As the growing season is concluding, we sometimes forget the role pollinators play in having the food we eat.
Advocates are pointing to a new website that provides information about the rapidly diminishing populations of some pollinators.
Oneida County Conservationist Michele Sadauskas talks about Bumble Bee Watch, a citizen science project to help monitor bumble bee activity...
"...with bumble bee watch were looking to gain through citizens an idea how our bumble bees are doing and also native bees. We have a lot of native bees that are in northern Wisconsin. So bumble bee watch, we're hoping to get citizens out and about to see what they can find with bumble bees on their flowers, gardens, or native wildflowers along the road. This time of the year they're a little slower, but they're still out....."
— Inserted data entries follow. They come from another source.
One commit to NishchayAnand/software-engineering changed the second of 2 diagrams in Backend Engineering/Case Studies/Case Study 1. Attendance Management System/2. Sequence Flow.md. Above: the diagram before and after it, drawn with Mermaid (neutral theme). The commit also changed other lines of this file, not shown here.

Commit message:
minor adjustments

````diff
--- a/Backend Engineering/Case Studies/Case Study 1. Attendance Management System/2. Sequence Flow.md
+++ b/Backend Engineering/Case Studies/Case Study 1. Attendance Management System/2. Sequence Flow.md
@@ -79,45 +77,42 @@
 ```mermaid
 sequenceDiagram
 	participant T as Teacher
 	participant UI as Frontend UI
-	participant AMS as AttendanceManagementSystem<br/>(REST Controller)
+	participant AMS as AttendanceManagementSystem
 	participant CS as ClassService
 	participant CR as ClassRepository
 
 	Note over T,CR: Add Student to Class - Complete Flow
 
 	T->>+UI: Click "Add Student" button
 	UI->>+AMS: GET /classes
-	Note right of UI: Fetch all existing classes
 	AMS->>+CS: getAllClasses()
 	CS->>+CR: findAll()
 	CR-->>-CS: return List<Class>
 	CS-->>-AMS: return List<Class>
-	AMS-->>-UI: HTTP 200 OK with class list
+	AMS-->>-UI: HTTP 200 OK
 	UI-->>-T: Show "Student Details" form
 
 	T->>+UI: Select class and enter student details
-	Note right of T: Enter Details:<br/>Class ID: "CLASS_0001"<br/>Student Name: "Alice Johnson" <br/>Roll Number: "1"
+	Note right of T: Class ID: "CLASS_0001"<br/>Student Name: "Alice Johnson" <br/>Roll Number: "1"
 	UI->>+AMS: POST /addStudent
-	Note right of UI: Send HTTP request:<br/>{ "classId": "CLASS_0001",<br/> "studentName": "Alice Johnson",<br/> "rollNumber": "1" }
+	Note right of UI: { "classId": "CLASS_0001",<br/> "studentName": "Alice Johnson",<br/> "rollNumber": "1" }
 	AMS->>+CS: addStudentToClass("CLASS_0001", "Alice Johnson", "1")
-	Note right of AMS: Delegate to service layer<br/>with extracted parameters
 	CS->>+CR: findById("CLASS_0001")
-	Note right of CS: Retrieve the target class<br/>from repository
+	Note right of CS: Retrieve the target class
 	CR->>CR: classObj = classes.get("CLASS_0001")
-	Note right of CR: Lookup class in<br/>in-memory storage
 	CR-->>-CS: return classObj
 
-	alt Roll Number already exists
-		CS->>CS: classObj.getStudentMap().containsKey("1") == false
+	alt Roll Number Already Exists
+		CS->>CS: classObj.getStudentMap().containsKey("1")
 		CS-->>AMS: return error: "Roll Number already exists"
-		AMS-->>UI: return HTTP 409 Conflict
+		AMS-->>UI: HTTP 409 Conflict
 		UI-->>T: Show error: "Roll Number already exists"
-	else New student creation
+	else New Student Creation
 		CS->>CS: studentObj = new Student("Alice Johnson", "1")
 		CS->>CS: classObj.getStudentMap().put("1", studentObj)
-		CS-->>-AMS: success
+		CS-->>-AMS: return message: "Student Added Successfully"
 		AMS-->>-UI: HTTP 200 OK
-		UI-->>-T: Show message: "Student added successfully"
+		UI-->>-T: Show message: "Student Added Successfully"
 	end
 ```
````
She says the pollinators are now being seen in asters blooming along roadsides and fields. She says because of the cool temperatures they're not quite as active. Sadauskas says you can take a picture of the bee, then submit it to bumblebeewatch. org.
She says the more people that get involved, more information is available, especially about the endangered pollinators. The rusty-patched bumble bee was put on the endangered species list in 2017.